At this week’s Masters Tournament, the quality of a player’s thinking and their emotional control is going to be paramount in their success.
With The Masters being one of the biggest tournaments in golf, and for most players the most important, there’s an enormous amount of pressure to play well.
And then there’s the golf course. Augusta National is one of the most mentally and physically demanding golf courses in the world. If you lose focus for a second, you are penalized.
Darren Clarke said this week:
“You are on the edge of a double bogey on every hole here, without hitting a bad shot.”
When those mistakes happen, it’s not so much the severity of the mistake, but more so how a player responds to that mistake, that is most important. If not handled right, the stress and loss of focus will cause even more of them.
Being able to control your emotions is a big factor in how good you become. Most golfers believe their success depends on how good their swing is. However, the players that reach the top know that the mental and emotional side is just as important and this is a skill, not a God given talent.
Recovering from mistakes in golf

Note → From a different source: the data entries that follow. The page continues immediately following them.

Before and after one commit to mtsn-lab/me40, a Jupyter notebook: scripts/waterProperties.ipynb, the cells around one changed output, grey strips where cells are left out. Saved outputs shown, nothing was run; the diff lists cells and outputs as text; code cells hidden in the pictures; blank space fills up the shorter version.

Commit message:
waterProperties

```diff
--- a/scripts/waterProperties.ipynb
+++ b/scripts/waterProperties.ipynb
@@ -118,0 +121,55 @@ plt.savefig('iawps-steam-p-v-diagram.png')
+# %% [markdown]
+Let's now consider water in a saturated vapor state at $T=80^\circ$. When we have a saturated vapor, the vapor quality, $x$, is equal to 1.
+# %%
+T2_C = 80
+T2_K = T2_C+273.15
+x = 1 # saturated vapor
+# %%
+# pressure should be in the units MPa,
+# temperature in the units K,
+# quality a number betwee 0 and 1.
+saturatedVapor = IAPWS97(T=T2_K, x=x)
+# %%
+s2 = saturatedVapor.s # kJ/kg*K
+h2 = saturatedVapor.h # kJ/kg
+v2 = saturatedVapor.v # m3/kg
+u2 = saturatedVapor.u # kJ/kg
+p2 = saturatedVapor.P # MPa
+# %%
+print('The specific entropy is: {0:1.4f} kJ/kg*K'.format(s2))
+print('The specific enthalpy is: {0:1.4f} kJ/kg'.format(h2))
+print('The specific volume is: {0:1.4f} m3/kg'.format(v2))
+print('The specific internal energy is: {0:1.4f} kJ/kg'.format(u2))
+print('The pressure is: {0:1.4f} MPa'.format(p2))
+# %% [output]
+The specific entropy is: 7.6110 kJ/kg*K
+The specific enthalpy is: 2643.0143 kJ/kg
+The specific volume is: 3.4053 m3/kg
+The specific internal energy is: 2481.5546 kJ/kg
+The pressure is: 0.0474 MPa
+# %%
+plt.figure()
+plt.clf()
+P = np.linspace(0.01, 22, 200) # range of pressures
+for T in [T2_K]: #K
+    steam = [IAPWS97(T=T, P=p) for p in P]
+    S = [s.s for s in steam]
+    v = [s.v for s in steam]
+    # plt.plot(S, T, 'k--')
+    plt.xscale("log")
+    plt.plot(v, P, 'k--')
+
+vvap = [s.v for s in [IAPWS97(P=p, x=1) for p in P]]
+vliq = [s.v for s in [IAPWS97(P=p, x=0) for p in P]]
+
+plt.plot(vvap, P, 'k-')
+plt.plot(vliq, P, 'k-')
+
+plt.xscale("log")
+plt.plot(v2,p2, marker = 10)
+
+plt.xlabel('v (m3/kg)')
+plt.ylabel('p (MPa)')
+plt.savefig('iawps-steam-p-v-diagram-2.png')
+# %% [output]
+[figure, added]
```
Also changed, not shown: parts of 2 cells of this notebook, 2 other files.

I’m sure you’ve had rounds where you’ve let the frustration from making a mistake turn into another one, and then all of a sudden, you’re caught up in your emotions and unable to think clearly and make good swings. Let’s take a look at why you might be so frustrated:
- You’ve been playing well in practice but you can’t understand why it’s not transferring to the course

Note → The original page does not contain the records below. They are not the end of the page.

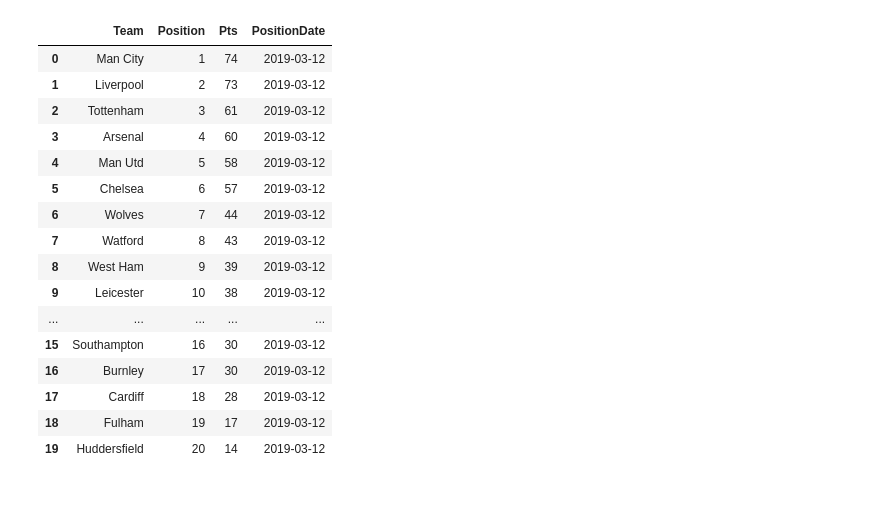
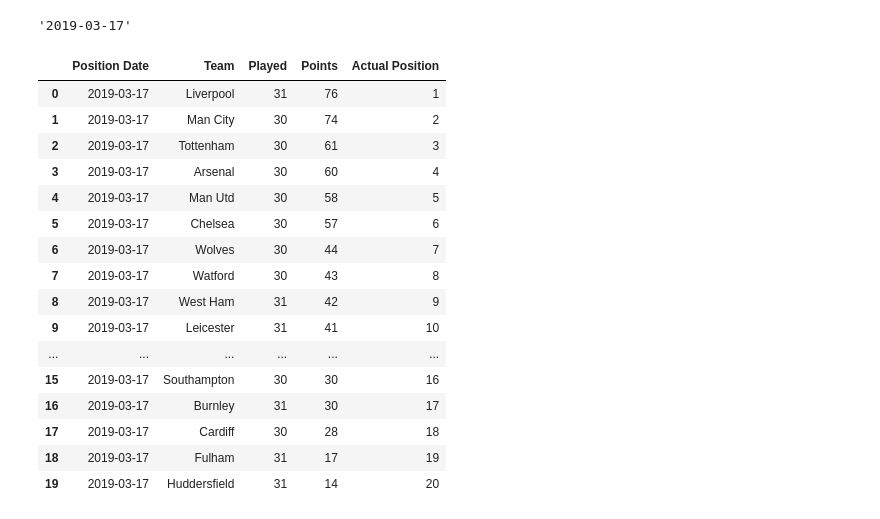
Before and after one commit to koysor/premier-league-positions, a Jupyter notebook: Premier League Position Predictions.ipynb, the cells around one changed output. Saved outputs shown, nothing was run; the diff lists cells and outputs as text; code cells hidden in the pictures.

```diff
--- a/Premier League Position Predictions.ipynb
+++ b/Premier League Position Predictions.ipynb
@@ -5,0 +5,5 @@ from time import gmtime, strftime
+# %%
+positionDate = strftime("%Y-%m-%d", gmtime())
+positionDate
+# %% [output]
+'2019-03-17'
@@ -18,20 +31,22 @@ leagueTable = getLeagueTable()
-# %%
-leagueTable
-# %% [output]
-|  | Team | Position | Pts | PositionDate |
-| 0 | Man City | 1 | 74 | 2019-03-12 |
-| 1 | Liverpool | 2 | 73 | 2019-03-12 |
-| 2 | Tottenham | 3 | 61 | 2019-03-12 |
-| 3 | Arsenal | 4 | 60 | 2019-03-12 |
-| 4 | Man Utd | 5 | 58 | 2019-03-12 |
-| 5 | Chelsea | 6 | 57 | 2019-03-12 |
-| 6 | Wolves | 7 | 44 | 2019-03-12 |
-| 7 | Watford | 8 | 43 | 2019-03-12 |
-| 8 | West Ham | 9 | 39 | 2019-03-12 |
-| 9 | Leicester | 10 | 38 | 2019-03-12 |
-| ... | ... | ... | ... | ... |
-| 15 | Southampton | 16 | 30 | 2019-03-12 |
-| 16 | Burnley | 17 | 30 | 2019-03-12 |
-| 17 | Cardiff | 18 | 28 | 2019-03-12 |
-| 18 | Fulham | 19 | 17 | 2019-03-12 |
-| 19 | Huddersfield | 20 | 14 | 2019-03-12 |
+# %%
+# Get current league table
+leagueTable = getLeagueTable()
+dfToClipboardAndDisplay(leagueTable, "output/" + positionDate + "_" + "league_table.csv")
+# %% [output]
+|  | Position Date | Team | Played | Points | Actual Position |
+| 0 | 2019-03-17 | Liverpool | 31 | 76 | 1 |
+| 1 | 2019-03-17 | Man City | 30 | 74 | 2 |
+| 2 | 2019-03-17 | Tottenham | 30 | 61 | 3 |
+| 3 | 2019-03-17 | Arsenal | 30 | 60 | 4 |
+| 4 | 2019-03-17 | Man Utd | 30 | 58 | 5 |
+| 5 | 2019-03-17 | Chelsea | 30 | 57 | 6 |
+| 6 | 2019-03-17 | Wolves | 30 | 44 | 7 |
+| 7 | 2019-03-17 | Watford | 30 | 43 | 8 |
+| 8 | 2019-03-17 | West Ham | 31 | 42 | 9 |
+| 9 | 2019-03-17 | Leicester | 31 | 41 | 10 |
+| ... | ... | ... | ... | ... | ... |
+| 15 | 2019-03-17 | Southampton | 30 | 30 | 16 |
+| 16 | 2019-03-17 | Burnley | 31 | 30 | 17 |
+| 17 | 2019-03-17 | Cardiff | 30 | 28 | 18 |
+| 18 | 2019-03-17 | Fulham | 31 | 17 | 19 |
+| 19 | 2019-03-17 | Huddersfield | 31 | 14 | 20 |
```
Also changed, not shown: parts of 11 cells of this notebook, 4 other files.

- You made a silly course strategy mistake
- You got a bad break, like being buried in a bunker or a bad lie in the rough
- You missed a putt you expected to make
- You’re playing with others who you don’t know and you’re playing poorly
- Slow play of partners or the group in front
Do you currently have any techniques to accept bad shots, calm yourself down and get back in the present moment?
At Golf State of Mind, we not only make you aware of how you’re losing shots to your mental game, but we provide solutions.
Solutions To Frustration and Anger on the golf course
Here are a few things to think about next time you’re frustrated on the course and feel like slamming a club into the ground after a bad shot.
- Failure is ok. Making mistakes in golf is part of learning. Whatever you did, it was something to learn from and become a better player
- Bad breaks happen to all of us on the course, even the top players. It’s your responses to those bad breaks that makes the difference
- The next shot needs to be played as if there is NO past or future, just the present
- Allow yourself to get frustrated, but make sure you snap out of it and get back to the present quickly
- Use stress-coping strategies such as breathing to calm yourself and quieten your mind
- Be mindful – work on paying attention to your senses – what you see, hear and feel
- Accept the (good or bad) outcome of every shot before you play it
- Shift your expectations from shooting a good score, to following your routine
Remind yourself of this list next time you hit the course and work on becoming a “Zen Golfer”.
Photo by Katja Hasselkus